According to the USGS, the United States withdrawals approximately 355,000 million gallons of water each day in 2010, 33 percent of which went to irrigation. Whether American water personal lawns, golf courses, or large farms to food production, we use a lot of water. By designing our landscaping features to reduce the demand for water, we can ensure the health and vitality or not only our valuable freshwater ecosystems, but also our local Chesapeake Bay watersheds.
We can reduce our water consumption by altering our landscaping behaviors. Such strategies include:
- Using water wisely and conservatively when watering plants and washing your car;

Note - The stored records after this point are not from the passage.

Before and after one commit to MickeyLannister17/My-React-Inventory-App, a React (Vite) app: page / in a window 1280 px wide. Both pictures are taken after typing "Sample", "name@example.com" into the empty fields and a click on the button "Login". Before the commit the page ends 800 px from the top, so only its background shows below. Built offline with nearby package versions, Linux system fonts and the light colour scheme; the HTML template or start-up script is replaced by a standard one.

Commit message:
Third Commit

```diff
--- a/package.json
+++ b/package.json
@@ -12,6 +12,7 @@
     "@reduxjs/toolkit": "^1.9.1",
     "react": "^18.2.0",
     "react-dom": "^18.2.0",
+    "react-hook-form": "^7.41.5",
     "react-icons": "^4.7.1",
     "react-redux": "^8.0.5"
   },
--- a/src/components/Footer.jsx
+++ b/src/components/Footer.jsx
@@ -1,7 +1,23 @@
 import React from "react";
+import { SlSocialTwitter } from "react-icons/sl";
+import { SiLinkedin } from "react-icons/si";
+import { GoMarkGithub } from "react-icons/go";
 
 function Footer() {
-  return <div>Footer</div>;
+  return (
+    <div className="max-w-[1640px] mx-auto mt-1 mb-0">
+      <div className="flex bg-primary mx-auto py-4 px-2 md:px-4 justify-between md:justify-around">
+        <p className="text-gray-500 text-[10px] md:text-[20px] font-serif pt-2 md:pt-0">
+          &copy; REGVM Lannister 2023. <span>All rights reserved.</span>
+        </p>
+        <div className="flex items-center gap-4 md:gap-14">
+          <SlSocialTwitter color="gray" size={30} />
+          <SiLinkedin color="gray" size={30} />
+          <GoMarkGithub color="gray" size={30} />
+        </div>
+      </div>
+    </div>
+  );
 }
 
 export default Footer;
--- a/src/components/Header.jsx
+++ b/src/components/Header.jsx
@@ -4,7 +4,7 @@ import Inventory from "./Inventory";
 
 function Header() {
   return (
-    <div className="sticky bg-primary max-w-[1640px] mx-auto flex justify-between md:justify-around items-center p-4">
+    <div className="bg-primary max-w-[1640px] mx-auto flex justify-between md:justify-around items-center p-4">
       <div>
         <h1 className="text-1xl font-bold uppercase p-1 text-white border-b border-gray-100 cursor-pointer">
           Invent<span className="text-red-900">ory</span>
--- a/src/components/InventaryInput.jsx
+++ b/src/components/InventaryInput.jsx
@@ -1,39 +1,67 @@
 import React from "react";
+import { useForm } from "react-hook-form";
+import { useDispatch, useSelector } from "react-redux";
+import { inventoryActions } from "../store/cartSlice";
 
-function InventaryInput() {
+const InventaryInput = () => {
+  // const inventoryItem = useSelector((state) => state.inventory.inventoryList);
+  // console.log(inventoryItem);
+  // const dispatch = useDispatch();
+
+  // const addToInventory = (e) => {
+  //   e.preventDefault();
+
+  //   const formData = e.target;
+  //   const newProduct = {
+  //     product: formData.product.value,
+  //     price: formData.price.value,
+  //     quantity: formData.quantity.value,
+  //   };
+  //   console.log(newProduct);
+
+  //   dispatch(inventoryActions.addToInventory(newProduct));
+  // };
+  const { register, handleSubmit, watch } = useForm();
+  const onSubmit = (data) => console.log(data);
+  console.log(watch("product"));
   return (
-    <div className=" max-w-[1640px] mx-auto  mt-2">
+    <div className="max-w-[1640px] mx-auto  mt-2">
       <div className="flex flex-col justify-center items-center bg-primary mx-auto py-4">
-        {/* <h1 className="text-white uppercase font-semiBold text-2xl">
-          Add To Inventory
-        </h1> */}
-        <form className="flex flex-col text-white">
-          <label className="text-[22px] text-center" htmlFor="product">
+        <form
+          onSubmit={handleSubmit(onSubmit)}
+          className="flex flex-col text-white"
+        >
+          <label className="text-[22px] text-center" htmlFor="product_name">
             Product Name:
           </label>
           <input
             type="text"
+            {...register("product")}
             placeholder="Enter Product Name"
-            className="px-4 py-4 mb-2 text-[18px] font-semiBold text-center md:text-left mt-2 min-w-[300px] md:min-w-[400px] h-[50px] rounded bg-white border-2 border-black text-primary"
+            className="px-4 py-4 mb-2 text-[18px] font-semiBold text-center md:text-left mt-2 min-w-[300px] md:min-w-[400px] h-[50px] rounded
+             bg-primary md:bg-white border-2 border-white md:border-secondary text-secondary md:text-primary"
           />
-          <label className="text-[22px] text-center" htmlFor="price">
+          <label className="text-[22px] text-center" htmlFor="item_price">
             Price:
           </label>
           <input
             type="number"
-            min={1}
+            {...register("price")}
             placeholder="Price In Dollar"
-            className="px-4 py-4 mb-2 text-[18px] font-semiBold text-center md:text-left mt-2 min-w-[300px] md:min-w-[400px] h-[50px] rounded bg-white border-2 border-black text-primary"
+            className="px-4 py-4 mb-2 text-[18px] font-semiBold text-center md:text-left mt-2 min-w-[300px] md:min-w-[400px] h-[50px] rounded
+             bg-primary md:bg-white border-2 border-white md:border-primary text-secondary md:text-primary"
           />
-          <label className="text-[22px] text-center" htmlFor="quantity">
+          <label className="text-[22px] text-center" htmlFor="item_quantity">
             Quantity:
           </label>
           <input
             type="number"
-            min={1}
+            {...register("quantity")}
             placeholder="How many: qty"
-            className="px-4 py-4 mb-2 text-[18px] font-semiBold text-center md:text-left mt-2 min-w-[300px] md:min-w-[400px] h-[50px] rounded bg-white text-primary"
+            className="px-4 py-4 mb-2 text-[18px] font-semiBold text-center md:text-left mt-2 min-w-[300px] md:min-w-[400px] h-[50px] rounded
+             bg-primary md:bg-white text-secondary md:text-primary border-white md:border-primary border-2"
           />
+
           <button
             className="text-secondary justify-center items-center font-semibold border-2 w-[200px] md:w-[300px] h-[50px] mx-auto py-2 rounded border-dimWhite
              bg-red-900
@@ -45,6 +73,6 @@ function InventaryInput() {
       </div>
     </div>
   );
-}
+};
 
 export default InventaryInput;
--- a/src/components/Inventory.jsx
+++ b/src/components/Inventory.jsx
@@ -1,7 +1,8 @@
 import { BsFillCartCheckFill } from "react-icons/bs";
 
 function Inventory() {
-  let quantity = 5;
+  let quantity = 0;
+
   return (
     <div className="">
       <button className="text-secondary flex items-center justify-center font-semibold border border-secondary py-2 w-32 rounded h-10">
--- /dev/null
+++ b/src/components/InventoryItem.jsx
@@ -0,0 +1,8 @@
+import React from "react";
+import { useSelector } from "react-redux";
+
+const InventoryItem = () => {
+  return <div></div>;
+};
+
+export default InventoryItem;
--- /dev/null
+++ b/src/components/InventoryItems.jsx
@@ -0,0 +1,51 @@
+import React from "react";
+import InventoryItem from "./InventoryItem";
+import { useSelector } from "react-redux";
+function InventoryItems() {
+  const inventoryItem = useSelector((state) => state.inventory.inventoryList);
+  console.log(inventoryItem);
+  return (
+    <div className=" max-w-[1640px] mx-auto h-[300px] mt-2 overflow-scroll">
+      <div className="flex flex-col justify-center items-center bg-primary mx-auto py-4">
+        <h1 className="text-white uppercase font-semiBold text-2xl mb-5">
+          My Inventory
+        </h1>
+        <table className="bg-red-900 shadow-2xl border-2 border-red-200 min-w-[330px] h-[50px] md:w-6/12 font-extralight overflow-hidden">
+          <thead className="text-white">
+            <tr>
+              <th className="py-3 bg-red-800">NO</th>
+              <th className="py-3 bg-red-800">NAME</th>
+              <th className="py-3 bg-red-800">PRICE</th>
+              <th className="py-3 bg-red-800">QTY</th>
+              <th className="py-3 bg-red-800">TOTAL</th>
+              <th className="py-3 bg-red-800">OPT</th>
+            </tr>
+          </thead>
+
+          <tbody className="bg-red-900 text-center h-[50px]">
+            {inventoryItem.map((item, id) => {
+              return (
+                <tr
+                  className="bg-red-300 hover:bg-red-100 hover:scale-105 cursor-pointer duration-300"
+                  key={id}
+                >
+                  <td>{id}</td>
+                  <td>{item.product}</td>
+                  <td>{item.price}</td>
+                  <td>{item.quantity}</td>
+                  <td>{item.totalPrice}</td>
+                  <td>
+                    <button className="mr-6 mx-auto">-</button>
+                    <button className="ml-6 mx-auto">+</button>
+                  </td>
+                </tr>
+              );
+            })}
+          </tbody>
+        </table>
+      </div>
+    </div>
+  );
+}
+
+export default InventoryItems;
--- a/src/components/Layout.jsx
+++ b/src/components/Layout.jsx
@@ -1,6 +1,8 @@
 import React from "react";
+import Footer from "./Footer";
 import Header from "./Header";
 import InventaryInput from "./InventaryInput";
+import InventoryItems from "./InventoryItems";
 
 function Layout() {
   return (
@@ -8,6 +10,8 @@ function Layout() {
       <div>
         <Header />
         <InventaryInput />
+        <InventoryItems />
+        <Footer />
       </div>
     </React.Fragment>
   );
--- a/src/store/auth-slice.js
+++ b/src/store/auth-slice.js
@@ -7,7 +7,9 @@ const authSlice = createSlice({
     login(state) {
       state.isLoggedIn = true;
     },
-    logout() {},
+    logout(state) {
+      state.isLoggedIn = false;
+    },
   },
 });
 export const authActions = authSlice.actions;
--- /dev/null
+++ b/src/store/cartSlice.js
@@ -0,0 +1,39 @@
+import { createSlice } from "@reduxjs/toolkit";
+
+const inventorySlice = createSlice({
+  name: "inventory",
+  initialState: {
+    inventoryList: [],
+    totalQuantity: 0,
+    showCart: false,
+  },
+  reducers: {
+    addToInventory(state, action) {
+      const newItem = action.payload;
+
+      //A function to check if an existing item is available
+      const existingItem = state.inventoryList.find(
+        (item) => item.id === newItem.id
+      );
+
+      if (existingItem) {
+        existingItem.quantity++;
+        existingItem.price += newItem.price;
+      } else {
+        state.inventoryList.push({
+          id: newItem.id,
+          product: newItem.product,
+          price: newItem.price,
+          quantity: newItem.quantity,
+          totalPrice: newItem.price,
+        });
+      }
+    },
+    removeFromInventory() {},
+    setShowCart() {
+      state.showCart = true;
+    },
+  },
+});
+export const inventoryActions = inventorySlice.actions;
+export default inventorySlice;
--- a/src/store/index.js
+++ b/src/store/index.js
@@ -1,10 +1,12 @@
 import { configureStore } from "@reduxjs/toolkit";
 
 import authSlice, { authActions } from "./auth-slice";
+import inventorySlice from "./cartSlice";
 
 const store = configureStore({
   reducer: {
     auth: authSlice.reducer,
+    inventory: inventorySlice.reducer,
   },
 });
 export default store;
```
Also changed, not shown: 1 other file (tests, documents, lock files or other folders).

- Planting native plants, which are adaptive to the local climate and need less water and fertilizer to thrive; and
- Fertilizing with less chemicals and with minimal applications to reduce runoff into streams
We have also implemented sustainable landscaping initiatives on campus grounds such as:
- Bumblebee and butterfly havens that encourages wildlife and minimizes maintenance;
- Native plants in gardens to maintain wildflower areas as buffers to forested areas;
- Composting all of its grass clippings and leaves for mulch;
- Certified National Wildlife Habitats;
- Integrated pest management programs that minimizes pesticides use; and
- Edible gardens, like the Innovative Food Forest and Potomac Heights Organic Vegetable Garden
Check out our Sustainability Map to learn more about our sustainable grounds on campus!